The first example illustrates the impact of an initial rain event at a lift station that has wet weather overflows. The graph shows two large peaks associated with infiltration. The continued infiltration that occurs after the event is a strong indicator of groundwater infiltration into the upstream collection system. The IoT-enabled data from multiple locations were used by the utility to determine where their greatest infiltration problems were and where future capital expenditures should be focused.
The second example is for an agency that is working under an Environmental Protection Agency consent decree for excessive combined sewer overflows. A system was developed to integrate data from multiple sensors for rain, flow, and level in the collection system, and water quality to provide realtime collection system management and minimize overflow. The figure above is a graphical illustration of the asset readiness (on the left) and also the reduction in combined sewer overflows that were avoided through real-time control.
Utilities are faced with many challenges today, and new capabilities can become available by leveraging the IoT explosion, which will require three steps. First, integrating the new technologies, data processing applications, and response protocols will require upfront vision by utilities, ideally preventing a hodgepodge of implemented solutions that cannot be effectively managed or do not provide full benefit for the utility. Second, cultural acceptance will need to be part of the program, as these systems require that processes that have been in place for years be modified or changed. Last, utilities will need to define roles that are dedicated to the program. The end goal is to take advantage of this new wealth of data and maximize the return on investment for the rate payers.

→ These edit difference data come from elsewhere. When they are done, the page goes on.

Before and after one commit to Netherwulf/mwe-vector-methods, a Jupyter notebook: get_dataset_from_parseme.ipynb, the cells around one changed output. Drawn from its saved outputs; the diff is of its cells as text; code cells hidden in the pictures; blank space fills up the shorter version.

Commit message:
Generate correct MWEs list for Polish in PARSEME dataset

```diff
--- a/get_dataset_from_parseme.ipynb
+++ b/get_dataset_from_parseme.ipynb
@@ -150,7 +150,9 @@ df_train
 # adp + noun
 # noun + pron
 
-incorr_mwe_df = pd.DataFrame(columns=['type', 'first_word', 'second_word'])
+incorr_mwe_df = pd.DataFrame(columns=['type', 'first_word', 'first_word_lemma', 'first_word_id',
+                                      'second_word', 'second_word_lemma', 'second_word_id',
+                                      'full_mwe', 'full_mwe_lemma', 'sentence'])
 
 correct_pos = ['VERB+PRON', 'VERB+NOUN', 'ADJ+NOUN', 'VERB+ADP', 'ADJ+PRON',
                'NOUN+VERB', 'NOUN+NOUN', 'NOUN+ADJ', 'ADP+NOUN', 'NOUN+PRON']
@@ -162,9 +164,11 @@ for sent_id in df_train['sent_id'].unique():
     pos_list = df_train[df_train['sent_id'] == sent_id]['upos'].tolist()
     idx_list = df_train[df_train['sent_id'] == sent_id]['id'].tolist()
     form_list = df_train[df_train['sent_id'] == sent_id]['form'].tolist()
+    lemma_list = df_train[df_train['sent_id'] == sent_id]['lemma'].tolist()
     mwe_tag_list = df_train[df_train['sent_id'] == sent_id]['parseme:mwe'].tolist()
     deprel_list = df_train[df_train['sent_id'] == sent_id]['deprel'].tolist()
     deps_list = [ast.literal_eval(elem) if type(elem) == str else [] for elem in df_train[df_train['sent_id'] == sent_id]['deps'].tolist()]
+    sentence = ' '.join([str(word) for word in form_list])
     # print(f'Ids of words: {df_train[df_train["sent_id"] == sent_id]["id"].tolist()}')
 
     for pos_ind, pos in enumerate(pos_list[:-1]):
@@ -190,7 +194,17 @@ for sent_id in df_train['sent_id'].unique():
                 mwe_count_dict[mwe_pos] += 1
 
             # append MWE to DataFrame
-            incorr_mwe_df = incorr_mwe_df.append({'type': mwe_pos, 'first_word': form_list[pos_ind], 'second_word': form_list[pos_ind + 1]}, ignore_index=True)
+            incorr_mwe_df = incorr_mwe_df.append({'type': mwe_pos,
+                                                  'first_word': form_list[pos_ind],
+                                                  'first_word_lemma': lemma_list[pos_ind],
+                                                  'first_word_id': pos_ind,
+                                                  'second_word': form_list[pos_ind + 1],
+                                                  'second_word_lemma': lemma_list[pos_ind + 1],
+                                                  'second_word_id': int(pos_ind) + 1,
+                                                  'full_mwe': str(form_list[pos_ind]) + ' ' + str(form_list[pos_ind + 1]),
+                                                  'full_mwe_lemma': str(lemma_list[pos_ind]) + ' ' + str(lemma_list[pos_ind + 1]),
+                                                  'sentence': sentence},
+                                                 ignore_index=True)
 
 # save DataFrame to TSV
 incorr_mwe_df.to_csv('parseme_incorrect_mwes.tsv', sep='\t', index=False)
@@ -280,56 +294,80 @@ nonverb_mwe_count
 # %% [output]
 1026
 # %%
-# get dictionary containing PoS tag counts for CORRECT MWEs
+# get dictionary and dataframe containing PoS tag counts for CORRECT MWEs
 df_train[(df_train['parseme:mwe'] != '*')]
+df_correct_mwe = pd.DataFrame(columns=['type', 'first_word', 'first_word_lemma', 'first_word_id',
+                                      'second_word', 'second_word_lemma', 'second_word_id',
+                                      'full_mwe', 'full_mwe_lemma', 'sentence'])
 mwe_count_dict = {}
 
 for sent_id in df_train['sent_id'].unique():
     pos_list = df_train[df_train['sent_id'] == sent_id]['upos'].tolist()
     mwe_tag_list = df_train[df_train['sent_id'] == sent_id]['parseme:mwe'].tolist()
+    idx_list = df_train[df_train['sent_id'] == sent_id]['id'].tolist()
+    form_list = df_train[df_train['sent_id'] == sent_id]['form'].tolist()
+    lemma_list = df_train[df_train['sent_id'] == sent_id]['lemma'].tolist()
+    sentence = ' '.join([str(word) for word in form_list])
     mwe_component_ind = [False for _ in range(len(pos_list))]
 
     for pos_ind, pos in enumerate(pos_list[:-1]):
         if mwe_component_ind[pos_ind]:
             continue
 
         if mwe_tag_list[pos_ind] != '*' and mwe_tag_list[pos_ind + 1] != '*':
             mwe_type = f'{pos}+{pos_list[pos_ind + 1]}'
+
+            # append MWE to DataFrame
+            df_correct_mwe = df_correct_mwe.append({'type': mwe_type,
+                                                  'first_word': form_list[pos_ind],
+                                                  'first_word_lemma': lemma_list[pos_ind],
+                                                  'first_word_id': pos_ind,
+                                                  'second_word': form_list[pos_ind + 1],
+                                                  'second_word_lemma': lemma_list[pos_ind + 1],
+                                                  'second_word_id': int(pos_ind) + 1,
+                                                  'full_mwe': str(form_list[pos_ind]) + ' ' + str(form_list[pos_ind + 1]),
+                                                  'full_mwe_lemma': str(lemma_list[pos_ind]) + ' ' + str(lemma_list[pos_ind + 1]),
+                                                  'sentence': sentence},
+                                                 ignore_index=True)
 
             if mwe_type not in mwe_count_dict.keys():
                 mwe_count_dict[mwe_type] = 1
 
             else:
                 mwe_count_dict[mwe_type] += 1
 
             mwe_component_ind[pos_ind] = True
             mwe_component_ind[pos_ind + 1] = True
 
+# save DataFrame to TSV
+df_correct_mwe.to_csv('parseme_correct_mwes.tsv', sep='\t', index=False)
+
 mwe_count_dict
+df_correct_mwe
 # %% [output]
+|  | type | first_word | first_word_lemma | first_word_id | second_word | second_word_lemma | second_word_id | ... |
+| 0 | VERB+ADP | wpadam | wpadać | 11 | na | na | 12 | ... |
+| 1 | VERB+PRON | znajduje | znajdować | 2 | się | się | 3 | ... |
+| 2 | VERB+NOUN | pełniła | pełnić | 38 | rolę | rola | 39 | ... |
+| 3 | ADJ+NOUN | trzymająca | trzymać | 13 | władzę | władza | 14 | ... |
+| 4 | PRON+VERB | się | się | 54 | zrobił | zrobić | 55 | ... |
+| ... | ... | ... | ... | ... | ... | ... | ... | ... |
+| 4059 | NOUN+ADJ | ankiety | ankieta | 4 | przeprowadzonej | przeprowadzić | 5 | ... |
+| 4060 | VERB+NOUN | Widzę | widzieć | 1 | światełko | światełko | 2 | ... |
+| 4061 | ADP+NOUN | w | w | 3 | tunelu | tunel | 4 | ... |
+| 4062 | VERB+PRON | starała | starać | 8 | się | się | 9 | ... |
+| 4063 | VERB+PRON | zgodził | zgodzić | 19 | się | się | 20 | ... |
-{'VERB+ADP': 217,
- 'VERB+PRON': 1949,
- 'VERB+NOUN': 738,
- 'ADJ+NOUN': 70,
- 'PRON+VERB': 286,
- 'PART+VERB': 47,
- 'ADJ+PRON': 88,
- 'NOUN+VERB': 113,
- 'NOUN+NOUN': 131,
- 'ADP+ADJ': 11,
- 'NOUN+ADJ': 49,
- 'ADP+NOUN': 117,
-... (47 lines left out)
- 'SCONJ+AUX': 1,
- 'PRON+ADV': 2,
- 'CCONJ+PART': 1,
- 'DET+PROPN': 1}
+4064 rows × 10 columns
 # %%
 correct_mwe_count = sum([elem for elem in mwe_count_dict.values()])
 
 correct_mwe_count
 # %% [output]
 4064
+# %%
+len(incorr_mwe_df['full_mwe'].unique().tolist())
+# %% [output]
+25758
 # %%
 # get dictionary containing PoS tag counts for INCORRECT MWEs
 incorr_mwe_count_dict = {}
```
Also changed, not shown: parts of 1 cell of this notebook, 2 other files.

This is a copy of case study that originally appeared in the U.S. Chamber of Commerce Foundation Corporate Citizenship Center released “From Scarcity to Abundance: Business Solutions for a Water Constrained World”. Get access to the full edition by visiting CCC's website.